[[ Records for the task, beginning ]]

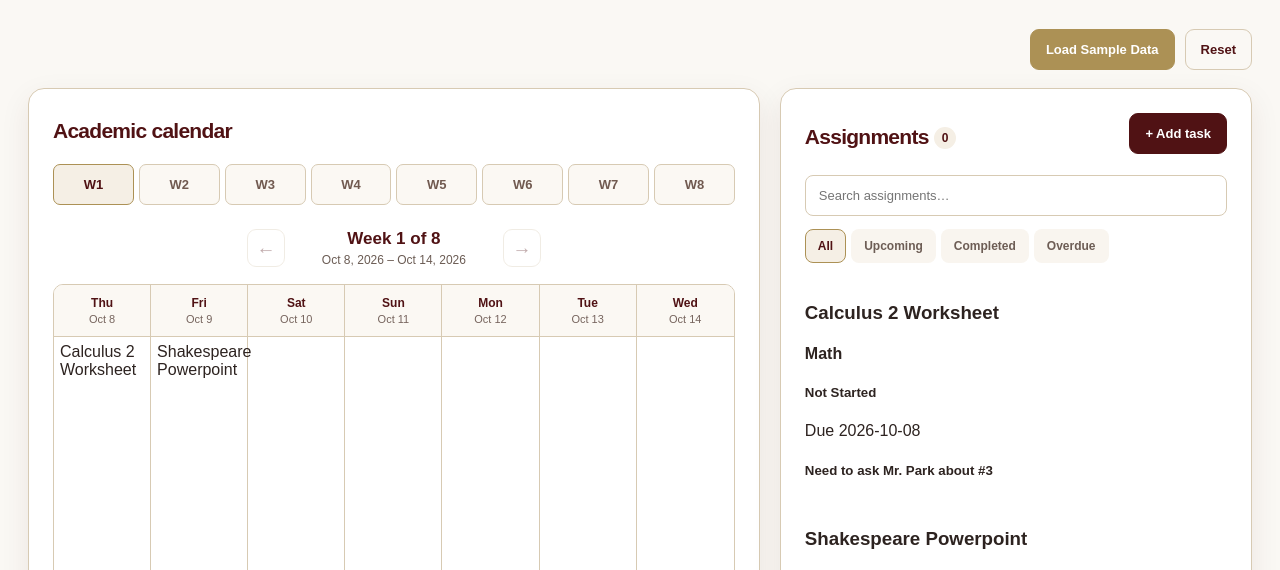
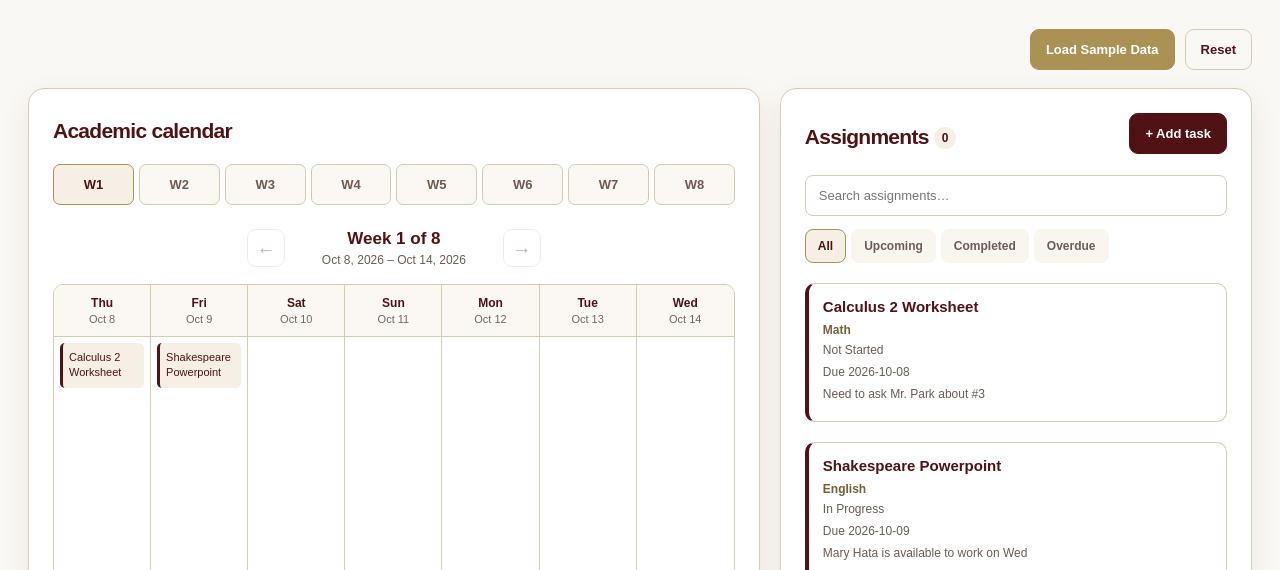
Before and after one commit to ericajcepeda/cs5391-academic-planner, a plain HTML site: page index.html in a window 1280 px wide. Shown: the part 230-800 px from the top of the page. Drawn offline with Linux system fonts and the light colour scheme.

Commit message:
Style dynamically generated assignment cards

```diff
--- a/styles.css
+++ b/styles.css
@@ -102,3 +102,53 @@ a{color:var(--maroon)}
 .txst-logo{display:block;width:clamp(150px,19vw,240px);height:auto;object-fit:contain;max-width:100%}
 .brand>.brand-subtitle{font-size:16px;font-weight:700;color:var(--maroon);border-left:1px solid var(--border);padding-left:15px}
 @media(max-width:630px){.txst-logo{width:165px}.brand>.brand-subtitle{font-size:13px;padding-left:10px}}
+
+
+/* Assignment cards */
+.task {
+  background: #ffffff;
+  border: 1px solid var(--border);
+  border-left: 4px solid var(--maroon);
+  border-radius: 10px;
+  padding: 14px;
+  margin-bottom: 10px;
+  overflow-wrap: anywhere;
+}
+
+.task h3 {
+  color: var(--maroon);
+  font-size: 15px;
+  margin: 0 0 8px;
+}
+
+.task h4 {
+  color: #755f37;
+  font-size: 12px;
+  margin: 0 0 6px;
+}
+
+.task h5 {
+  color: var(--muted);
+  font-size: 12px;
+  font-weight: normal;
+  margin: 6px 0;
+}
+
+.task p {
+  font-size: 12px;
+  color: var(--muted);
+  margin: 8px 0;
+}
+
+/* Assignments displayed inside calendar days */
+.calendar-task {
+  background: var(--soft-gold);
+  border-left: 3px solid var(--maroon);
+  color: var(--maroon);
+  border-radius: 5px;
+  padding: 7px 6px;
+  margin-bottom: 6px;
+  font-size: 11px;
+  line-height: 1.4;
+  overflow-wrap: anywhere;
+}
```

[[ Records for the task, end ]]

Exercise requirements:
Would you write out the material above in full, exactly as given, except for its pictures?

Expected output:
Before and after one commit to ericajcepeda/cs5391-academic-planner, a plain HTML site: page index.html in a window 1280 px wide. Shown: the part 230-800 px from the top of the page. Drawn offline with Linux system fonts and the light colour scheme.

Commit message:
Style dynamically generated assignment cards

```diff
--- a/styles.css
+++ b/styles.css
@@ -102,3 +102,53 @@ a{color:var(--maroon)}
 .txst-logo{display:block;width:clamp(150px,19vw,240px);height:auto;object-fit:contain;max-width:100%}
 .brand>.brand-subtitle{font-size:16px;font-weight:700;color:var(--maroon);border-left:1px solid var(--border);padding-left:15px}
 @media(max-width:630px){.txst-logo{width:165px}.brand>.brand-subtitle{font-size:13px;padding-left:10px}}
+
+
+/* Assignment cards */
+.task {
+  background: #ffffff;
+  border: 1px solid var(--border);
+  border-left: 4px solid var(--maroon);
+  border-radius: 10px;
+  padding: 14px;
+  margin-bottom: 10px;
+  overflow-wrap: anywhere;
+}
+
+.task h3 {
+  color: var(--maroon);
+  font-size: 15px;
+  margin: 0 0 8px;
+}
+
+.task h4 {
+  color: #755f37;
+  font-size: 12px;
+  margin: 0 0 6px;
+}
+
+.task h5 {
+  color: var(--muted);
+  font-size: 12px;
+  font-weight: normal;
+  margin: 6px 0;
+}
+
+.task p {
+  font-size: 12px;
+  color: var(--muted);
+  margin: 8px 0;
+}
+
+/* Assignments displayed inside calendar days */
+.calendar-task {
+  background: var(--soft-gold);
+  border-left: 3px solid var(--maroon);
+  color: var(--maroon);
+  border-radius: 5px;
+  padding: 7px 6px;
+  margin-bottom: 6px;
+  font-size: 11px;
+  line-height: 1.4;
+  overflow-wrap: anywhere;
+}
```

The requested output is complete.